Dr. Santoro said he finds the most important factor when choosing a treatment is what is realistic for the patient. “For instance, if a patient doesn't feel confident that they will remember to take pills, then choosing options like fingolimod or dimethyl fumarate are probably not great options.

“Similarly, if a patient lives in a remote or rural area, distance is a consideration and for monthly infusions of natalizumab likely will be problematic. Ultimately, the choice of treatment is a joint one between patient, family, and physician, with the goal of finding a high efficacy treatment that will be easy for the family to use.

“Also, as my patients are younger, the risk for more accumulation of injury due to years with the disease is higher and for that reason I am much more aggressive in the treatment of disease.”

In most cases, treatment has transitioned away from the interferon class of therapies because nearly every clinical trial has shown them to be inferior from an efficacy standpoint, he continued. At the same time, earlier utilization of the newer, FDA-approved treatments has improved long-term disability outcomes in adults, highlighting the need for early and aggressive care.

“I would say that I am much more likely to use one of these [newer] treatment options as a first line therapy now than ten years ago, when the “step therapy” paradigm was still firmly in place.” [Step therapy is the so-called “fail-first” protocol in which managed care payment required clinicians try treatments that failed prior to authorizing newer medications.]

Because relapse rates in POMS are higher than in adult MS, the POMS treatment community, in general, usually opts for more aggressive treatment in children, noting that, in his view, 18 years of age is an arbitrary cutoff for differentiating pediatric disease from adult disease.

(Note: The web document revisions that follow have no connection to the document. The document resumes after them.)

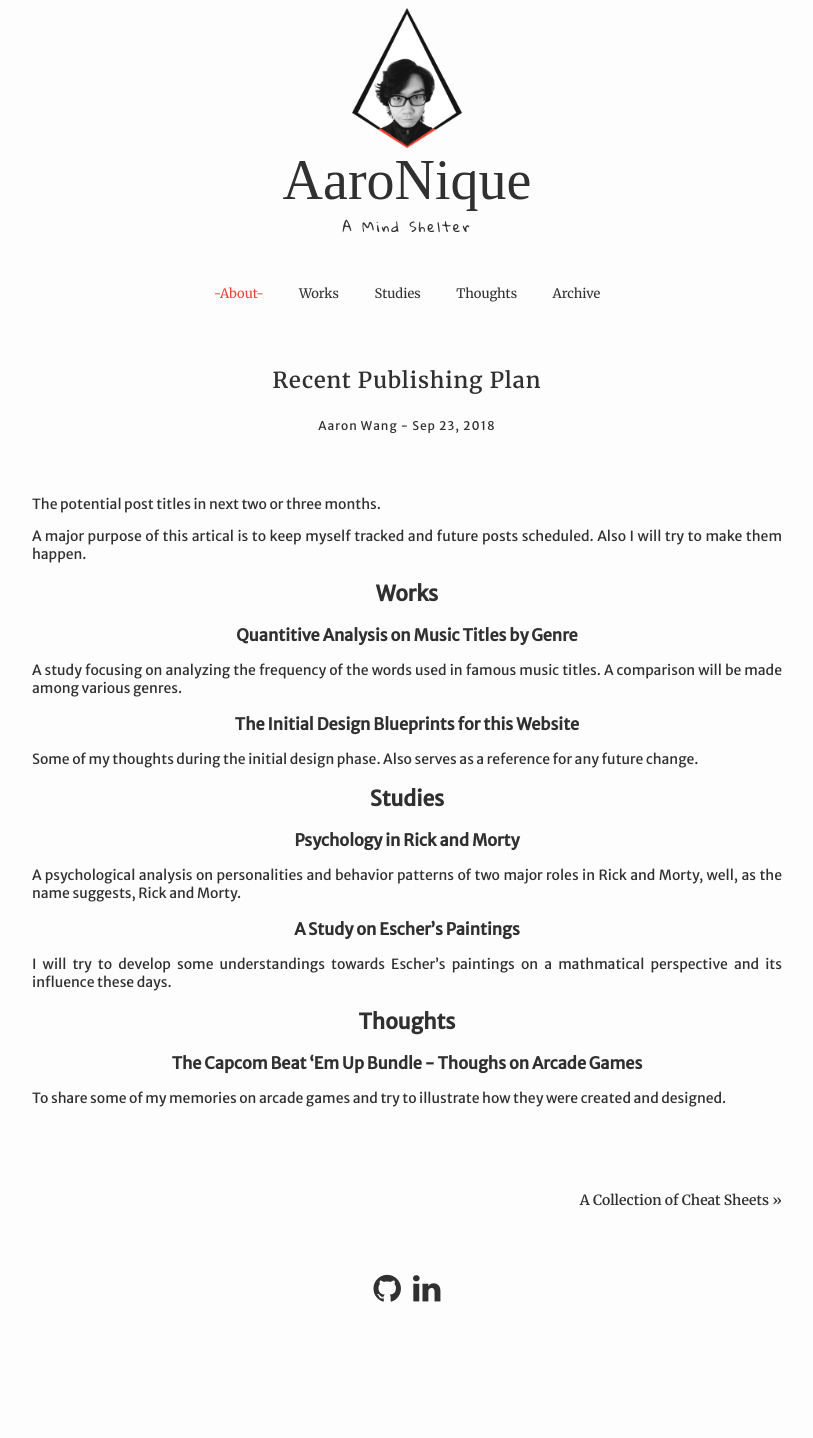
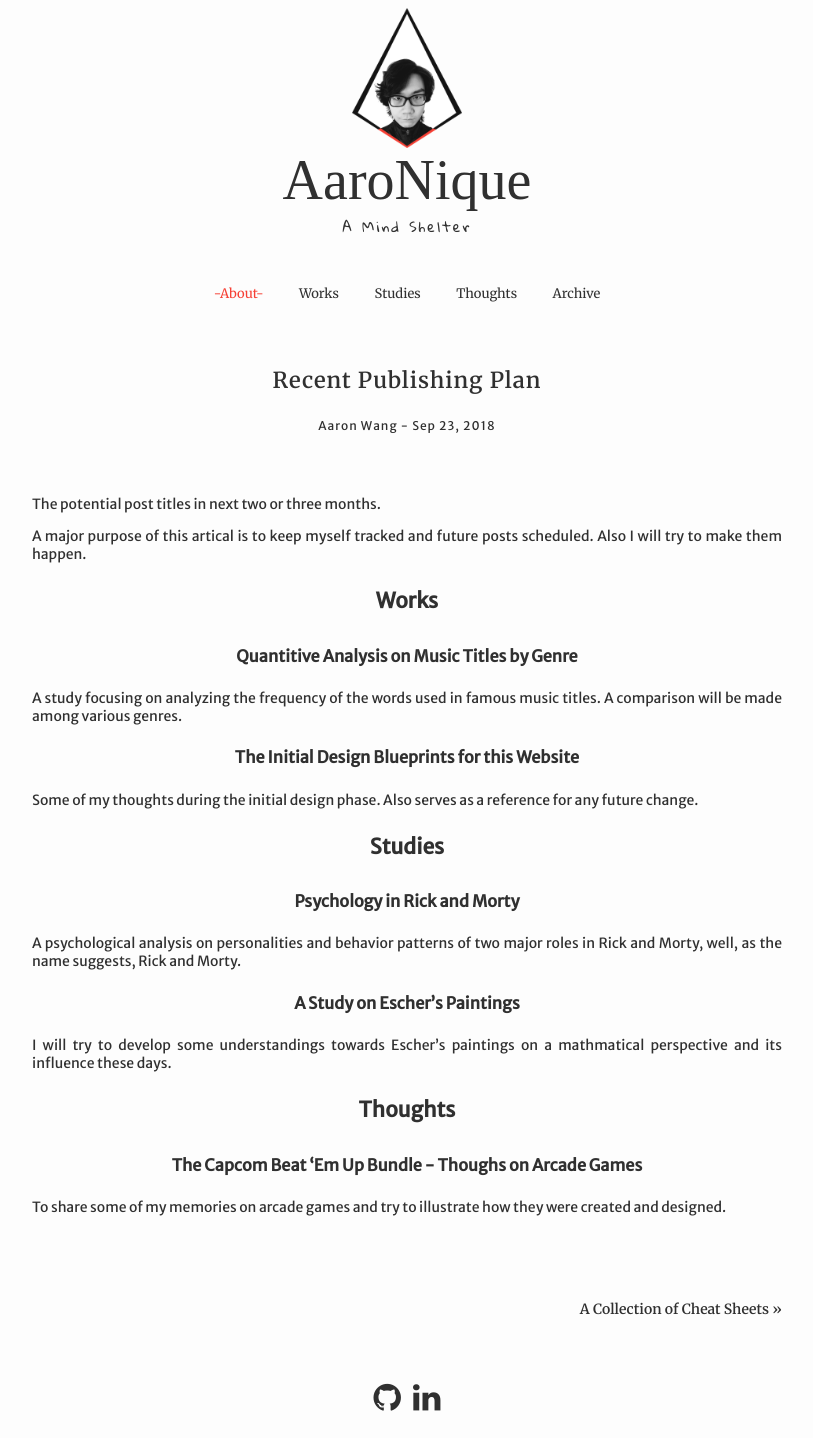
Before and after one commit to aaron-fox/aaronique, a Jekyll site: the page built from _posts/2018-09-23-recent-publishing-plan.md, in a window 1280 px wide. Shown: the whole page, without its empty margins (233-1046 px from the left). Built offline with Jekyll 4.4.1, drawn with Linux system fonts in a browser that asks for light colours; nearby versions of some CDN libraries; some web fonts are replaced; before the commit the page ends 1329 px from its top, so only the background shows below that.

Commit message:
Updated layout

```diff
--- a/_sass/_base.scss
+++ b/_sass/_base.scss
@@ -43,6 +43,7 @@ h3,
 h4,
 h5,
 h6 {
+    line-height: 2em;
     text-align: center;
 }
 
```
Also changed, not shown: 1 other file.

“Rather than classifying it as such, I think it is more prudent to view MS on a spectrum, with younger onset cases having a higher likelihood of more aggressive disease. As a pediatric neurologist, I think that many cases of MS likely start in the teen years, but it takes time to accumulate an inflammatory lesion in the right location to cause a clinical attack. This is why when we get our first MRI for adult-onset multiple sclerosis cases, there are multiple lesions, many of which are inactive and likely have been there for long periods of time.”

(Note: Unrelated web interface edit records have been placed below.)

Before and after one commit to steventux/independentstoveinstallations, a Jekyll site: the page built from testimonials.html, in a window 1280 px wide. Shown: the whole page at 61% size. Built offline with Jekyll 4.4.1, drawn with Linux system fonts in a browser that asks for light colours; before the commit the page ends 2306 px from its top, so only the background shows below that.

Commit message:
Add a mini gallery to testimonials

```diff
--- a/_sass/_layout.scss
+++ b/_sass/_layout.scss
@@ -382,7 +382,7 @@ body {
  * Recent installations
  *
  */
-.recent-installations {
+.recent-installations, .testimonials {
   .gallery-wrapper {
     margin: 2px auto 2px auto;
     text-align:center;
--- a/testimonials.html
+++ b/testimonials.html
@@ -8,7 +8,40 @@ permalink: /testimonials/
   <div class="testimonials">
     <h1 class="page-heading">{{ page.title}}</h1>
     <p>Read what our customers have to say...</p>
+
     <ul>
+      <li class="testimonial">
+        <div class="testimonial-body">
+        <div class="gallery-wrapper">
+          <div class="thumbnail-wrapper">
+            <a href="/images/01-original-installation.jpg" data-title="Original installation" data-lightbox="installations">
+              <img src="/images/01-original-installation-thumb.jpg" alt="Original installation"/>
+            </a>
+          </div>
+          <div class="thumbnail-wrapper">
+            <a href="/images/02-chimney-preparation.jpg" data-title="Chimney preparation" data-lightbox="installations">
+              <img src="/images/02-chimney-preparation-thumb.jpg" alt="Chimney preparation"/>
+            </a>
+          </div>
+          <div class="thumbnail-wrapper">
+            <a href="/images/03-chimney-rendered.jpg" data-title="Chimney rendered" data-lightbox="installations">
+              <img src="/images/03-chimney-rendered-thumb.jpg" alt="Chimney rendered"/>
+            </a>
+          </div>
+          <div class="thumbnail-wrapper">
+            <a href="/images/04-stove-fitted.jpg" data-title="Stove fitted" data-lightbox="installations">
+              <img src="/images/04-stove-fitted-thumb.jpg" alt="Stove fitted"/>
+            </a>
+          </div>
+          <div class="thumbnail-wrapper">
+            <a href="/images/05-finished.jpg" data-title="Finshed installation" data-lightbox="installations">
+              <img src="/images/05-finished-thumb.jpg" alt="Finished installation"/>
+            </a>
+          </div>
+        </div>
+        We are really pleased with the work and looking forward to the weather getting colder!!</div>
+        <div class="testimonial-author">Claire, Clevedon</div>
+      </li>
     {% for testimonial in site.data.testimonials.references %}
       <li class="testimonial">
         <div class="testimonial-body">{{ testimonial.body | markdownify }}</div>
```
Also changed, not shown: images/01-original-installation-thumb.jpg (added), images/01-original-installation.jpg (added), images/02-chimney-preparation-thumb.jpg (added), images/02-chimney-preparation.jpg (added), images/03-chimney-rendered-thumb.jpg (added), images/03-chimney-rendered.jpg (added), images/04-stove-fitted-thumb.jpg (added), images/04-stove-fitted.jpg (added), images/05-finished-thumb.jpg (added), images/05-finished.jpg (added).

Link Up for More Information

• Baroncini D, Simone M, Laffaldano P, et al. Risk of persistent disability in patients with pediatric-onset multiple sclerosis JAMA Neurol 2021; Epub 2021 May 3.
    • Krysto KM, Graves JS, Rensel M, et al. Real-world effectiveness of initial disease-modifying therapies in pediatric multiple sclerosis Ann Neurol 2020;88(1):42–55.
    • Waubant E, Banwell B., Wassmer E, et al. Clinical trials of disease-modifying agents in pediatric MS; Opportunities, challenges, and recommendations from the IPMSSG Neurology 2019;92:e1–e12.
      • Krupp LB, Banwell B, Tenembaum S, et al International Pediatric MS Study Group. Consensus definitions proposed for pediatric multiple sclerosis and related disorders Neurology 2007;68(16)(suppl 2):S7–S12.
      • Chitnis T, Tenembaum S, Banwell B, et al; for the International Pediatric Multiple Sclerosis Study Group. Consensus statement: Evaluation of new and existing therapeutics for pediatric multiple sclerosis Mult Scler 2012;18(1):116–127.
      • Chitnis T, Arnold DL, Banwell B, et al; for the PARADIGMS Study Group. Trial of fingolimod versus interferon veta-1a in pediatric multiple sclerosis N Engl J Med 2018;379:1017–1027.